Esther opens the pink cloth door to her tiny, concrete home in the mountains outside of Port-au-Prince, Haiti, as if she’s opening the door to a castle. The 17 year-old does her best to brush her feet off before stepping inside and onto the home’s cool, concrete floors. Her pride in her home is unmistakable.
“This is where I live with my brothers and sisters,” she says as she sits on the small bed in the corner of the room. “We are family.”
Esther has become a role model to the seventeen younger orphans she now calls her brothers and sisters. She cooks for them, washes their clothes and mentors them. The January 2010 Haiti earthquake forced Esther to grow up well beyond her years. Just 15 at the time, she was at school when the ground began to rumble and buildings began to fall.
“I ran so fast,” she says, describing the first chaotic moments after the earthquake. “I wanted to get to my home to find my family.”
Esther arrived at her home to find it in ruins. Her mother and father were nowhere to be found and she hasn’t seen them since. Pastor Ellison, director of Haiti’s rural Turpin School, found Esther hopeless and living in the streets.
“When I saw how Esther was living, it brought tears to my eyes,” says Ellison. “I had to help her.”
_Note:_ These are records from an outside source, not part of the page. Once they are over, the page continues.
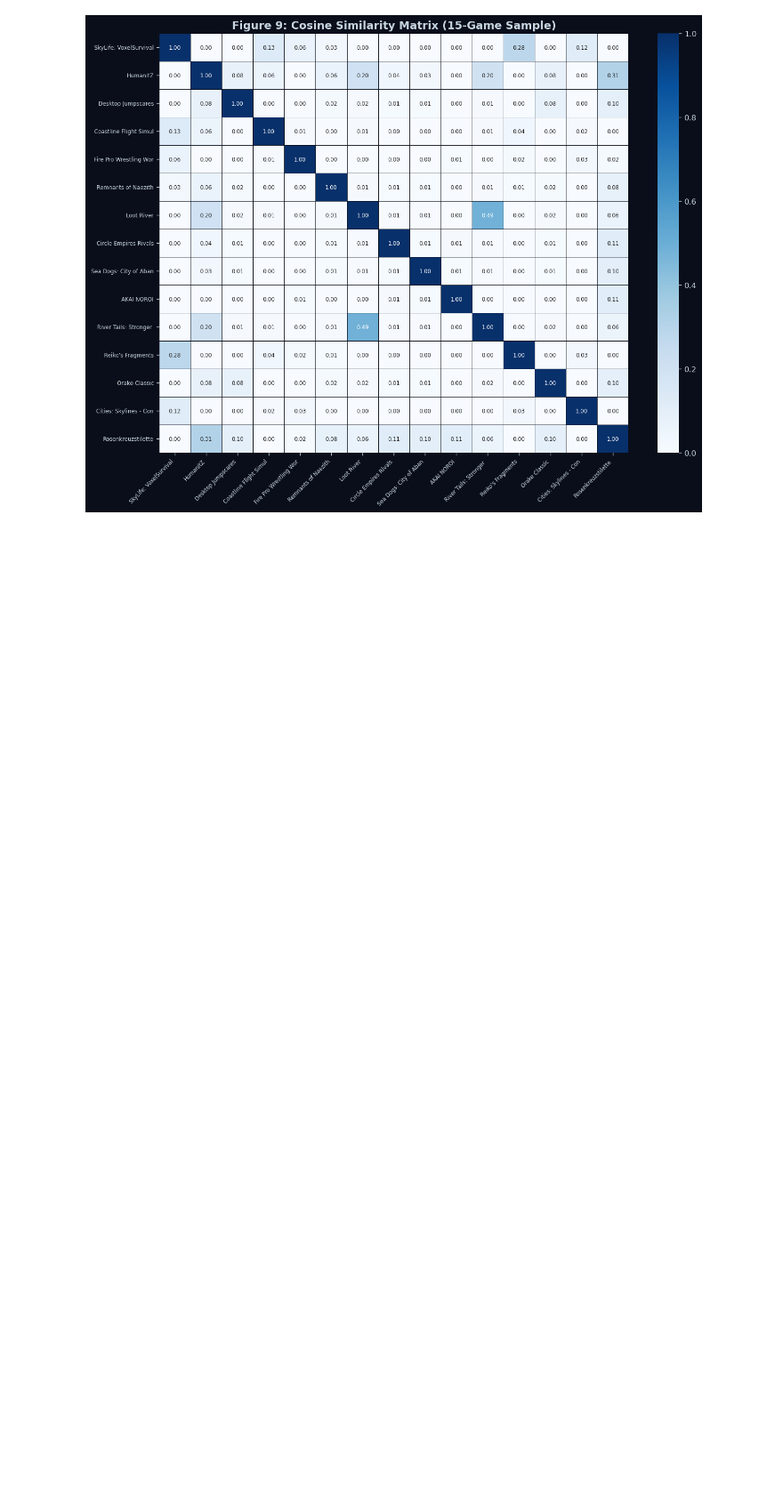
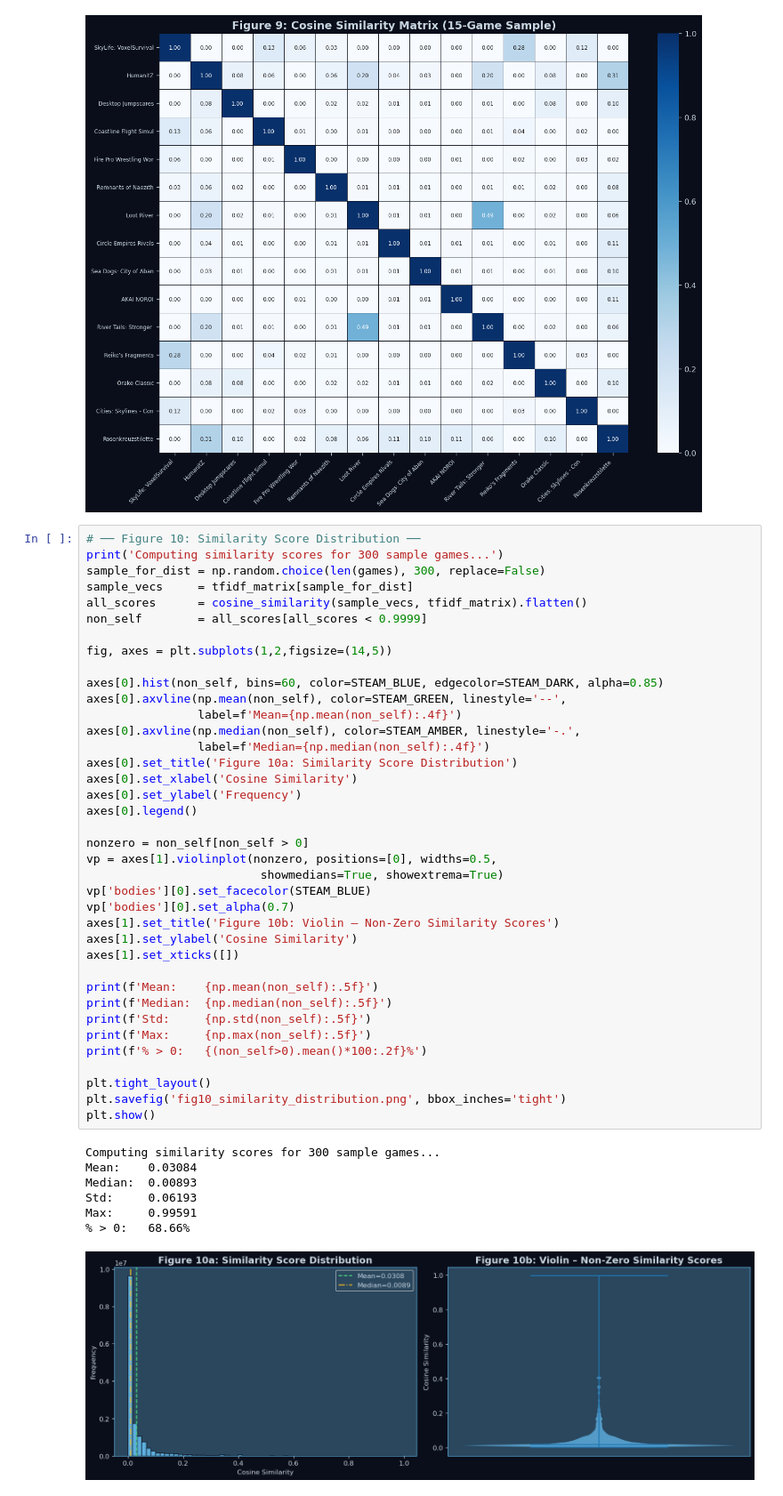
Before and after one commit to keshabbhattarai126/GamesRecommendationOnSteam, a Jupyter notebook: steam_game_recommender.ipynb, the cells around one changed output. Shown at 89% size. Drawn from its saved outputs; the diff is of its cells as text; blank space fills up the shorter version.

Commit message:
simiarity score distribution

```diff
--- a/steam_game_recommender.ipynb
+++ b/steam_game_recommender.ipynb
@@ -439,3 +439,49 @@ plt.savefig('fig09_similarity_heatmap.png', bbox_inches='tight')
 plt.show()
 # %% [output]
 [figure]
+# %%
+# ── Figure 10: Similarity Score Distribution ──
+print('Computing similarity scores for 300 sample games...')
+sample_for_dist = np.random.choice(len(games), 300, replace=False)
+sample_vecs     = tfidf_matrix[sample_for_dist]
+all_scores      = cosine_similarity(sample_vecs, tfidf_matrix).flatten()
+non_self        = all_scores[all_scores < 0.9999]
+
+fig, axes = plt.subplots(1,2,figsize=(14,5))
+
+axes[0].hist(non_self, bins=60, color=STEAM_BLUE, edgecolor=STEAM_DARK, alpha=0.85)
+axes[0].axvline(np.mean(non_self), color=STEAM_GREEN, linestyle='--',
+                label=f'Mean={np.mean(non_self):.4f}')
+axes[0].axvline(np.median(non_self), color=STEAM_AMBER, linestyle='-.',
+                label=f'Median={np.median(non_self):.4f}')
+axes[0].set_title('Figure 10a: Similarity Score Distribution')
+axes[0].set_xlabel('Cosine Similarity')
+axes[0].set_ylabel('Frequency')
+axes[0].legend()
+
+nonzero = non_self[non_self > 0]
+vp = axes[1].violinplot(nonzero, positions=[0], widths=0.5,
+                         showmedians=True, showextrema=True)
+vp['bodies'][0].set_facecolor(STEAM_BLUE)
+vp['bodies'][0].set_alpha(0.7)
+axes[1].set_title('Figure 10b: Violin – Non-Zero Similarity Scores')
+axes[1].set_ylabel('Cosine Similarity')
+axes[1].set_xticks([])
+
+print(f'Mean:    {np.mean(non_self):.5f}')
+print(f'Median:  {np.median(non_self):.5f}')
+print(f'Std:     {np.std(non_self):.5f}')
+print(f'Max:     {np.max(non_self):.5f}')
+print(f'% > 0:   {(non_self>0).mean()*100:.2f}%')
+
+plt.tight_layout()
+plt.savefig('fig10_similarity_distribution.png', bbox_inches='tight')
+plt.show()
+# %% [output]
+Computing similarity scores for 300 sample games...
+Mean:    0.03084
+Median:  0.00893
+Std:     0.06193
+Max:     0.99591
+% > 0:   68.66%
+[figure, added]
```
Ellison took Esther in, providing a roof over her head, clothes on her back and food to eat. She began attending Turpin School and was fed daily through Convoy of Hope. With the help of individual donors to Convoy of Hope, Ellison was able to build the house for Esther and the other orphans he has since rescued off the street.
“My life has changed so now I want to help other kids have a good life,” says Esther with a wide, bright smile.
Esther is one of more than 100,000 children now enrolled in Convoy of Hope’s children’s feeding initiatives.